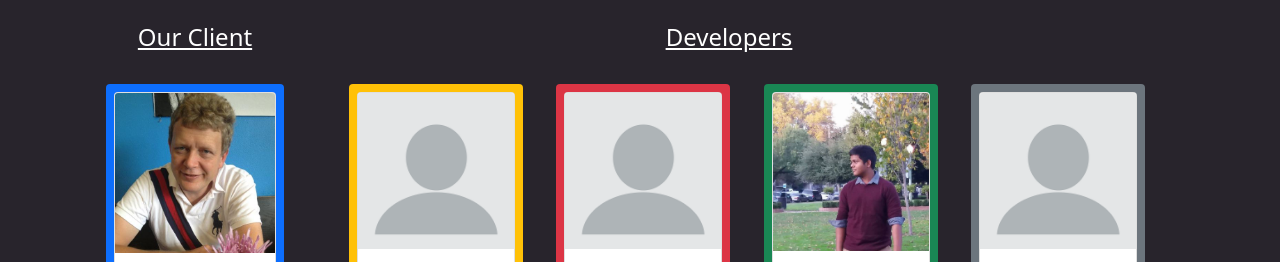
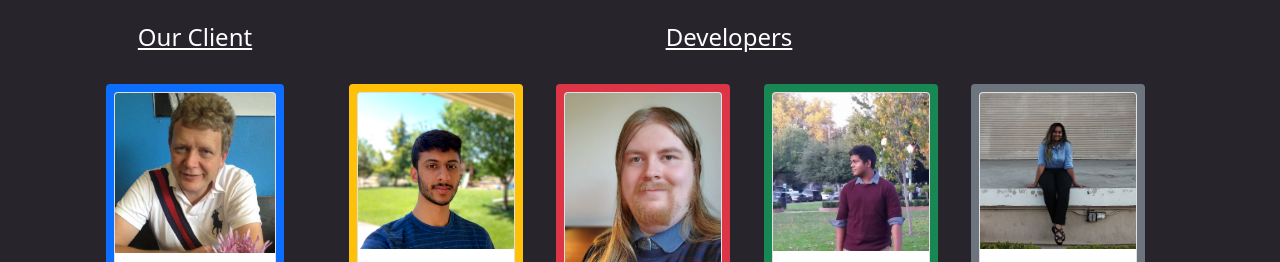
Before and after one commit to o-chib/hexisle.io, a website: page landing-page/index.html in a window 1280 px wide. Shown: the part 506-768 px from the top of the page. Drawn offline with nearby package versions, Linux system fonts and the light colour scheme.

Commit message:
Pictures added and small changes

```diff
--- a/landing-page/index.html
+++ b/landing-page/index.html
@@ -74,19 +74,19 @@
         <div class="col-md-10 ps-5 d-flex justify-content-around">
           <div class="col-md-3 p-2 rounded-2 bg-warning aboutCard">
             <div class="card h-100">
-              <img src="image/profile_pic.png" class="card-img-top" alt="...">
+              <img src="image/ajay.jpg" class="card-img-top" alt="...">
               <div class="card-body text-dark">
                 <h5 class="card-title">Ajay Bhungal</h5>
                 <p class="card-text fst-italic">Computer Science and Engineering</p>
                 <p class="card-text">Developer.</p>
-                <a class="button me-4" href="" target="_blank" rel="noopener noreferrer"><i class="fab fa-github fa-lg"></i></a>
+                <a class="button me-4" href="https://github.com/Ajay925" target="_blank" rel="noopener noreferrer"><i class="fab fa-github fa-lg"></i></a>
                 <a class="button" href="mailto:ajaybhungal@gmail.com"><i class="fa fa-envelope-o fa-lg"></i></a>
               </div>
             </div>
           </div>
           <div class="col-md-3 p-2 rounded-2 bg-danger aboutCard">
             <div class="card h-100">
-              <img src="image/profile_pic.png" class="card-img-top" alt="...">
+              <img src="image/alex.jpg" class="card-img-top" alt="...">
               <div class="card-body text-dark">
                 <h5 class="card-title">Alex Dunn</h5>
                 <p class="card-text fst-italic">Computer Science</p>
@@ -110,7 +110,7 @@
           </div>
           <div class="col-md-3 p-2 rounded-2 bg-secondary aboutCard">
             <div class="card h-100">
-              <img src="image/profile_pic.png" class="card-img-top" alt="...">
+              <img src="image/oorjit.jpg" class="card-img-top" alt="...">
               <div class="card-body text-dark">
                 <h5 class="card-title">Oorjit Chib</h5>
                 <p class="card-text fst-italic">Computer Science and Engineering</p>
--- a/landing-page/script/main.js
+++ b/landing-page/script/main.js
@@ -58,7 +58,7 @@ function checkServerStatus()
 
     let imgLoaded = 0;
     let img = document.body.appendChild(document.createElement("img"));
-    img.src = "https://play.hexisle.io/assets/help.png";
+    img.src = "https://play.hexisle.io/assets/lobby/help.png";
     // img.src = "https://raw.githubusercontent.com/o-chib/teamIO-project/main/public/favicon.ico?token=AHYXK3SB3335CLIKSZM3ZEDAVQ5RU";
 
     img.onload = function()
```
Also changed, not shown: landing-page/image/ajay.jpg (added), landing-page/image/alex.jpg (added), landing-page/image/oorjit.jpg (added).
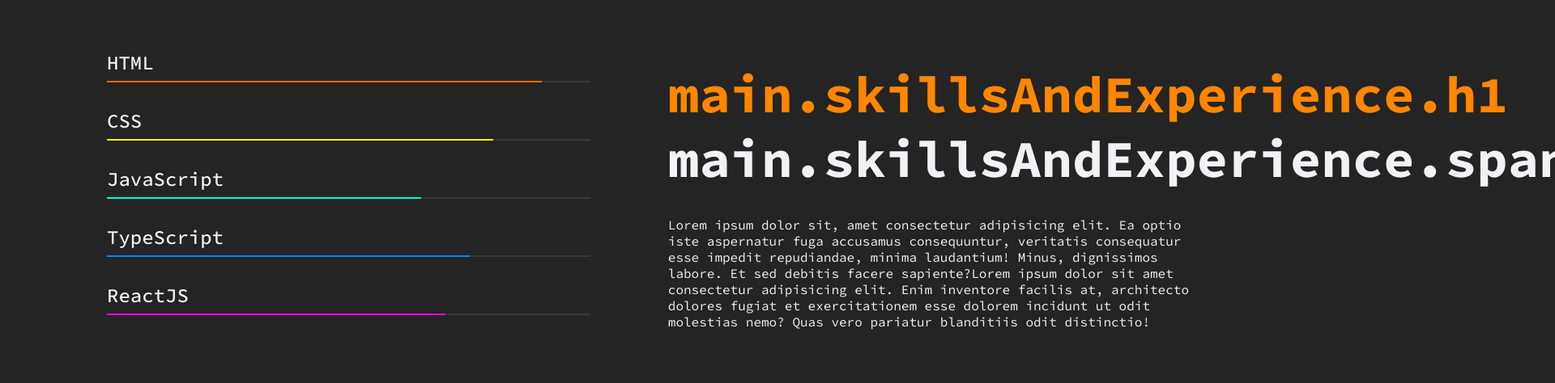
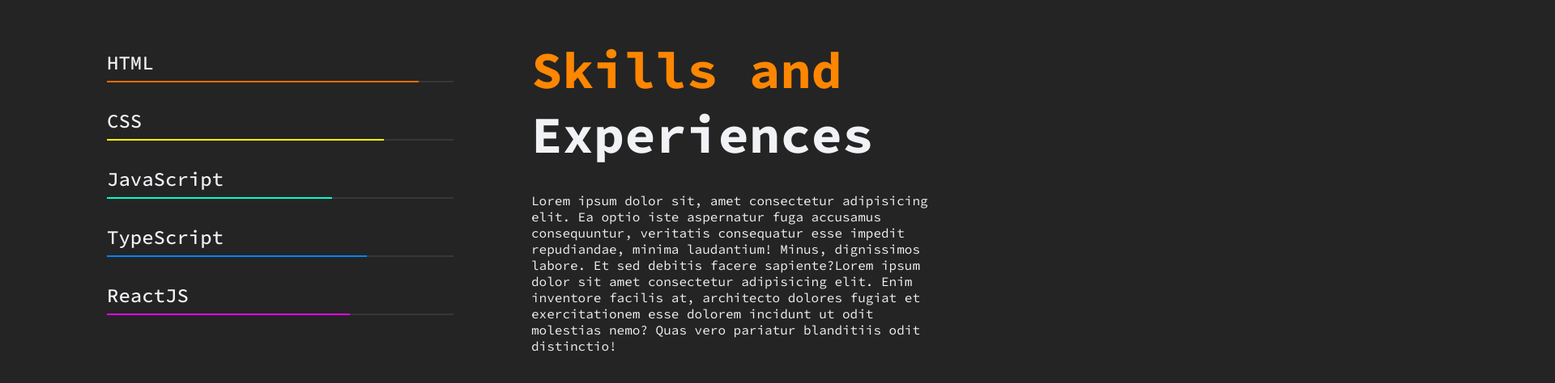
Before and after one commit to JhonatanGAlves/alves-portfolio, a React (Create React App) app: page / in a window 1280 px wide. Shown: the part 958-1432 px from the top of the page at 81% size, 1920 px wide, since content can reach past the window. Built offline with nearby package versions, Linux system fonts and the light colour scheme.

Commit message:
🔤 title: add more translations to skillsAndExperience component

```diff
--- a/src/i18n/locales/en-us.js
+++ b/src/i18n/locales/en-us.js
@@ -19,6 +19,12 @@
         fourth: "const academicEducation = 'Analysis and systems development'",
       },
       button: "contact"
+    },
+    main: {
+      skillsAndExperience: {
+        h1: "Skills and ",
+        span: "Experiences"
+      }
     }
   }
 }
--- a/src/i18n/locales/pt-br.js
+++ b/src/i18n/locales/pt-br.js
@@ -19,6 +19,12 @@
         fourth: "const formacao = 'Análise e Desenvolvimento de Sistemas'",
       },
       button: "contato"
+    },
+    main: {
+      skillsAndExperience: {
+        h1: "Skills e ",
+        span: "Experiências"
+      }
     }
   }
 }
```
___
* _TASK DIRECTIONS_:
Show, from the entries above, every line that includes the string "title".

* _WRITTEN SOLUTION_:
                 <h5 class="card-title">Ajay Bhungal</h5>
                 <h5 class="card-title">Alex Dunn</h5>
                 <h5 class="card-title">Oorjit Chib</h5>
🔤 title: add more translations to skillsAndExperience component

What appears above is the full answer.